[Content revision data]
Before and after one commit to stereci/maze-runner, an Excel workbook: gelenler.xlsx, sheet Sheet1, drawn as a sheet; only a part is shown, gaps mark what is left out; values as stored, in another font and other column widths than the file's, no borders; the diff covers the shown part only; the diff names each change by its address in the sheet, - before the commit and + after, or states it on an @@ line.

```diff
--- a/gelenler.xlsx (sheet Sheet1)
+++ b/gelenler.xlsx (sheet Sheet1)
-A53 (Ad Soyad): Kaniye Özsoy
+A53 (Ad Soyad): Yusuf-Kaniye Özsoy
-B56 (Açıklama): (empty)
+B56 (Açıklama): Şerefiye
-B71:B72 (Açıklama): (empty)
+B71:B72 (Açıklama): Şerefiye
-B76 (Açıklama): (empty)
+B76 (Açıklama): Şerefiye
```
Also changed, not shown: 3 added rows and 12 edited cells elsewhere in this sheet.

* * *

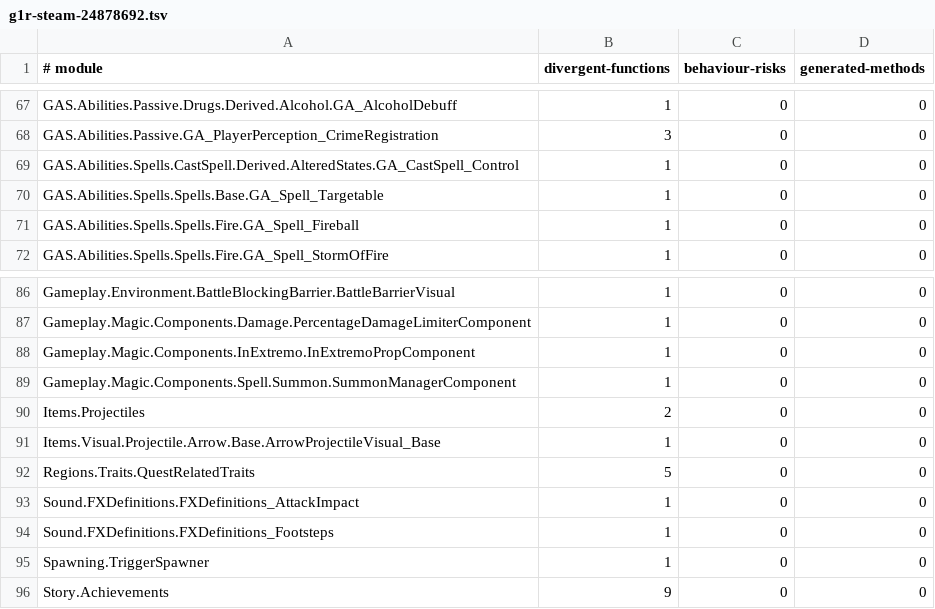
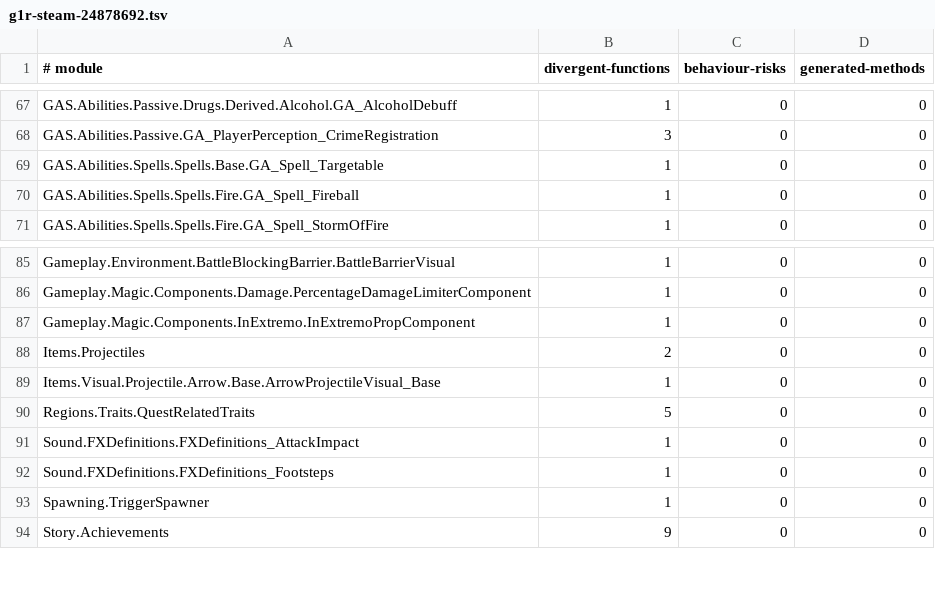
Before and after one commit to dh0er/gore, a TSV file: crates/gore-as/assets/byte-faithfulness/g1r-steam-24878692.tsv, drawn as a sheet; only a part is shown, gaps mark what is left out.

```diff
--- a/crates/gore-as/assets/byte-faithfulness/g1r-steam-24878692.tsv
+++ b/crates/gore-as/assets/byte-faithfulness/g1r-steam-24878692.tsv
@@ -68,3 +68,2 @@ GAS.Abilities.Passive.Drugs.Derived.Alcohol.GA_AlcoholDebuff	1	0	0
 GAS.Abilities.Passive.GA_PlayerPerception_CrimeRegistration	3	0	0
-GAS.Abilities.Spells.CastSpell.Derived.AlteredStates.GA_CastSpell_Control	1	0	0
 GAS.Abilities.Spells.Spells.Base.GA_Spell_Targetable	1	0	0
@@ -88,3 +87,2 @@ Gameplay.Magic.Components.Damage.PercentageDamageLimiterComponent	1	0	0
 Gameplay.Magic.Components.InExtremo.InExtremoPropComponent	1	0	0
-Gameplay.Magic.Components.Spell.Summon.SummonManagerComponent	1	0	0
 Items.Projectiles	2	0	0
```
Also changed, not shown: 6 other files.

---

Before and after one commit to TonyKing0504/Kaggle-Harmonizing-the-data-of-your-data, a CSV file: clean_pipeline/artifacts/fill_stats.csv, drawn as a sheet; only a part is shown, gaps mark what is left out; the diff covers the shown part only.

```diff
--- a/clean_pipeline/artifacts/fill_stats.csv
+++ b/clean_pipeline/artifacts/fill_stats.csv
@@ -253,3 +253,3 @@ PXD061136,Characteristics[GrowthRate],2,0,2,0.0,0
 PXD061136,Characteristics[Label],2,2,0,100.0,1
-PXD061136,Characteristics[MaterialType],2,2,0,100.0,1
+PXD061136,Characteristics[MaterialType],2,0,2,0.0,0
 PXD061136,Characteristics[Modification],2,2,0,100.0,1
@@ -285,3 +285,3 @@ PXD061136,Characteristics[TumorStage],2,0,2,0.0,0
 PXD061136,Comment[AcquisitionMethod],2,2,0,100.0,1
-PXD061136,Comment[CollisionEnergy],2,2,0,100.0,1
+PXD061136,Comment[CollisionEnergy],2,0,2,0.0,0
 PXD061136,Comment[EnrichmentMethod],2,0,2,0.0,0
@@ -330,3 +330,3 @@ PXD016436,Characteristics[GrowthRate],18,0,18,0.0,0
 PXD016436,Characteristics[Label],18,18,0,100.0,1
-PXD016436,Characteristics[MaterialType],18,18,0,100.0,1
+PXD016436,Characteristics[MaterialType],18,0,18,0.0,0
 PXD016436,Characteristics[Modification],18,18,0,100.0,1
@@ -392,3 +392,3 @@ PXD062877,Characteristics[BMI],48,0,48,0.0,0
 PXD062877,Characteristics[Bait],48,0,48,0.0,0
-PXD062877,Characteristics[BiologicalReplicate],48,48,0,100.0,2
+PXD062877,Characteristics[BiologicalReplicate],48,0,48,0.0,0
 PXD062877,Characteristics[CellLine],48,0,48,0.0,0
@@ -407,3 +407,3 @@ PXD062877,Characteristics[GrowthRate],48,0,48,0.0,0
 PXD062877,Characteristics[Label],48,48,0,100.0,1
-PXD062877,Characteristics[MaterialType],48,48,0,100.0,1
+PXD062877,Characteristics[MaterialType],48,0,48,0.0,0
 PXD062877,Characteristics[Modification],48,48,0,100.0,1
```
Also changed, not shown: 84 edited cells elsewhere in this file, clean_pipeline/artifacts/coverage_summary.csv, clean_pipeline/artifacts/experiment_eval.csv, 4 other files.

YOUR TASK: Scan the records above for the string "cells", then copy each line where it turns up.

EXERCISE RESPONSE:
Also changed, not shown: 3 added rows and 12 edited cells elsewhere in this sheet.
Also changed, not shown: 84 edited cells elsewhere in this file, clean_pipeline/artifacts/coverage_summary.csv, clean_pipeline/artifacts/experiment_eval.csv, 4 other files.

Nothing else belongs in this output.